In art, whoever has something to say needs to implement provocation and Klatt loved his role as provoker. With jazz, it's primarily situational, it can be produced atmospherically and so throwing the gauntlet - whether to the audience or to the promoters or to his fellow performers - the open challenge was part of his stage personality. Such refreshing originality in the general run-of-the-mill “jazz tristèsse” didn't always receive unadulterated appreciation. With relish I remember the Münster Jazz Festival of 1988. The Tomasz Stanko Freelectronic were unable to leave Poland and had to call things off at short notice. They got in touch with me to find a substitute. So I got on the phone and managed to get the Gunther Klatt Quartet there by the next day. At 2 in the morning during his performance - at the crack of dawn - he let the festival promoters have it, using the term “Stand-in Band” every time he made an announcement, enjoying it more and more each time.

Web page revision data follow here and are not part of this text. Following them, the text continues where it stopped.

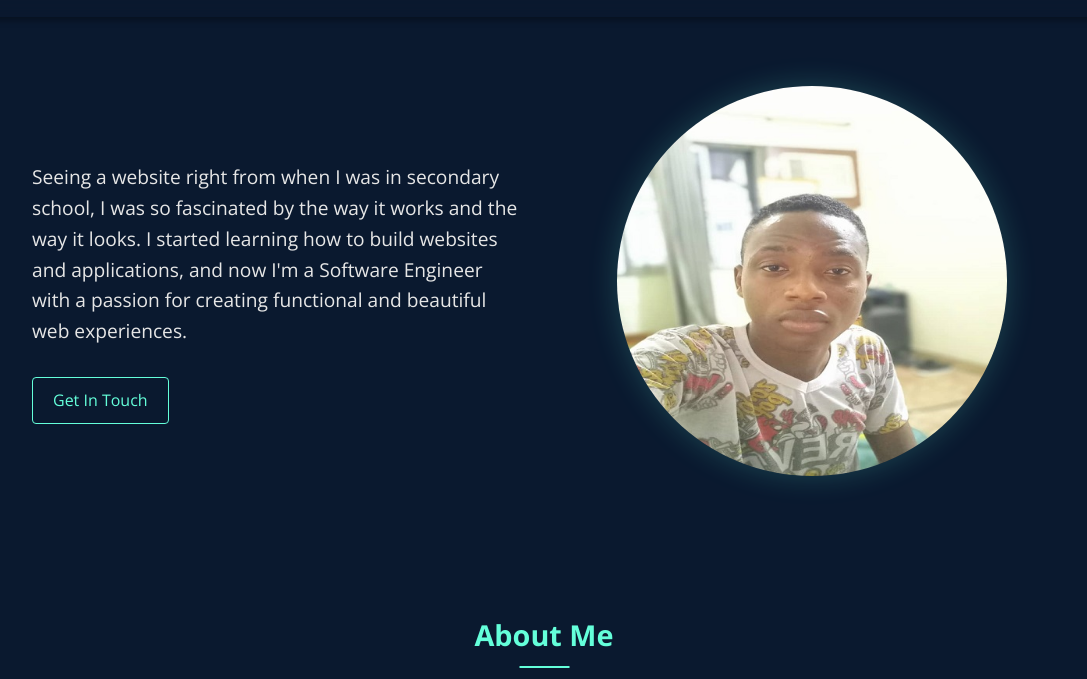
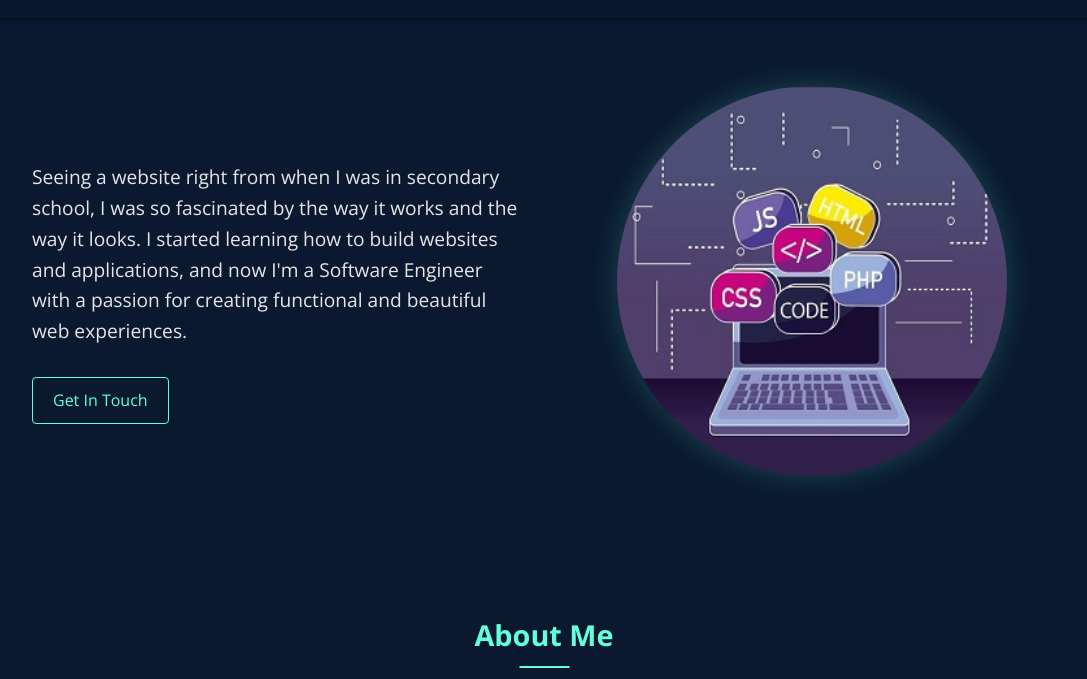
Before and after one commit to Ajayfrizzy/Portfolio_V1, a plain HTML site: page index.html in a window 1280 px wide. Shown: the part 74-753 px from the top of the page, without its empty margins (96-1183 px from the left). Drawn offline with nearby package versions, Linux system fonts and the light colour scheme.

Commit message:
changed the hero picture

```diff
--- a/index.html
+++ b/index.html
@@ -62,7 +62,7 @@
           <a href="#contact" class="btn">Get In Touch</a>
         </div>
         <div class="hero-image">
-          <img src="/asset/img/my_picture_2.jpg" alt="My Portrait" />
+          <img src="/asset/img/web_design.jpeg" alt="Hmtl closing tag" />
         </div>
       </div>
     </section>
```
Also changed, not shown: asset/img/my_picture_3.jpg (deleted), asset/img/web_design.jpeg (added).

Unfortunately the promoters didn't think it was that funny. “Well, that's the was he is, that's him - Gunther Klatt!” I propitiated with them at the time …

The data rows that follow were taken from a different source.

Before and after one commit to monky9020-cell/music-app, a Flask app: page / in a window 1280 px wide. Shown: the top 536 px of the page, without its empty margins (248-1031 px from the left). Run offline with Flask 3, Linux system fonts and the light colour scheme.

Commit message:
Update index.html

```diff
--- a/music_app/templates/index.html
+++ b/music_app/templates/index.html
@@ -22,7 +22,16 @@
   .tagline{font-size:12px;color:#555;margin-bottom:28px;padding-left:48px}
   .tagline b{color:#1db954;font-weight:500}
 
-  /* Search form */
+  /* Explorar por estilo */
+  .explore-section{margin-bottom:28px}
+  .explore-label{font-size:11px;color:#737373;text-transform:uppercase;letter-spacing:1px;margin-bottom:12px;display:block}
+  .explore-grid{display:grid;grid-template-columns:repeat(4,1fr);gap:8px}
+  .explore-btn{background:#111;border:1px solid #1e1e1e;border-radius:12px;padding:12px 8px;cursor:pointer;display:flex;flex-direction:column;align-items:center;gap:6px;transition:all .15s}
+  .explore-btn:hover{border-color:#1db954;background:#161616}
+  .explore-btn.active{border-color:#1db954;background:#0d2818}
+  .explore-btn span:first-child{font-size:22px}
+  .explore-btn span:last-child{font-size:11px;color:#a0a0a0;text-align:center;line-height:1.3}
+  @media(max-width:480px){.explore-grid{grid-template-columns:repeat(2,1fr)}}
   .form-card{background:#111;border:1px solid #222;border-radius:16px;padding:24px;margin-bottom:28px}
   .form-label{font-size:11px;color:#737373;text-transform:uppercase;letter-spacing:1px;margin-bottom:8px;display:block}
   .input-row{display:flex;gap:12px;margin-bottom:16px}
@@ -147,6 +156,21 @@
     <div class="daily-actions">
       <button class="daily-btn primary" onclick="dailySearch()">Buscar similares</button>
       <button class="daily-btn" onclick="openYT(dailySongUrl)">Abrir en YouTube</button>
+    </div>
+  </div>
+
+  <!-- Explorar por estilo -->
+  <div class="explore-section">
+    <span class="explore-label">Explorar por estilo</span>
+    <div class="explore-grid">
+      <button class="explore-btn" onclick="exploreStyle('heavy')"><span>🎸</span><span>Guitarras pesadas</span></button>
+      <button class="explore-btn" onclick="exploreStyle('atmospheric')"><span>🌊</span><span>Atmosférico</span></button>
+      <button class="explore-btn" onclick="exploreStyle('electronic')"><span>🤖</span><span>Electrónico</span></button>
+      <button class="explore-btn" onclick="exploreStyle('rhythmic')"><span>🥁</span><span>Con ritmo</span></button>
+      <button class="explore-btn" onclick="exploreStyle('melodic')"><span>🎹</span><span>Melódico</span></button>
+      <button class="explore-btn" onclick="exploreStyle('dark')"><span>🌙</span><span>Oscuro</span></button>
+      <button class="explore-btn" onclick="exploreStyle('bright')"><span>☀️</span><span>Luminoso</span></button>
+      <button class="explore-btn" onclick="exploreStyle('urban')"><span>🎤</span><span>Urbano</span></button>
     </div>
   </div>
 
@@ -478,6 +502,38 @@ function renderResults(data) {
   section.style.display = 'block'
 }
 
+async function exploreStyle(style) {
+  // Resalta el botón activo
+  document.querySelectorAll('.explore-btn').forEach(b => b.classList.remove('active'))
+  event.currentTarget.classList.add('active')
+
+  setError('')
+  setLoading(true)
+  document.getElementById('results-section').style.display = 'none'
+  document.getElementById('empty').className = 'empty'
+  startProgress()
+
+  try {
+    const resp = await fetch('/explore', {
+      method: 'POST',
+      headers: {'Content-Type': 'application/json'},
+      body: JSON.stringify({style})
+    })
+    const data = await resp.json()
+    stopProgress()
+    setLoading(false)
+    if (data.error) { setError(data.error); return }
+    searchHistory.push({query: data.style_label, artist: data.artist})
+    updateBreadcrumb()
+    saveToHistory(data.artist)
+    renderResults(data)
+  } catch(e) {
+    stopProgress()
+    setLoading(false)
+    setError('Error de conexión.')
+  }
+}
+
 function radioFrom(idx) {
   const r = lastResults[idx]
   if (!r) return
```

Gunther Klatt died after a long illness at the age of 55 on the 9th of December this year. Though he only put out six albums as a band leader, he can command a lasting place of honour as an original tenor saxophonist and instrumentalist. He seemed to owe more to those fathers of tenor saxophone - Coleman Hawkins, Ben Webster or Sonny Rollins - with their melodic drive - than to the style of John Coltrane, who would have suited the spirit of those times far more. Not to forget his qualities as band leader and original composer. Deeply rooted in the tradition of jazz, Klatt dared finely chiselled, highly apt conceptual forays into free improvisational terrain. He was a bilateral thinker, a musician whose artistic bias was so fully congruent with his nature, that he was almost always working against the grain of conventions. Thus Gunther Klatt leaves behind impressive traces on the German jazz scene, even if they are too few - not really commensurate with his extraordinary talent.
Gunther Klatt Quartet. The Horn Is Back (1982) LP JG Records 9
Lala Kovacev Group, Balkan Improvisations (1982) LP RTB 2120992
Gunther Klatt Quintet: Strangehorn (1985), LP Eigen 01
Gunther Klatt & Elephantrombones (1988) Enja LP 5069; CD 5069-62
Gunther Klatt & Aki Takase, Art of the Duo Plays Ballads of Duke Ellington (1990) Tutu CD 888116
Paul Grabowsky Soundtrack “The last days of chez nous”, Melbourne (1992) CD DRG 12607
Gunther Klatt & New York RazzMatazz, Fa Mozzo 1995, Tutu CD 888158
Gunther Klatt & Tizian Jost /Art of the Duo 'Live in Mexico City' (1998) Tutu CD 888184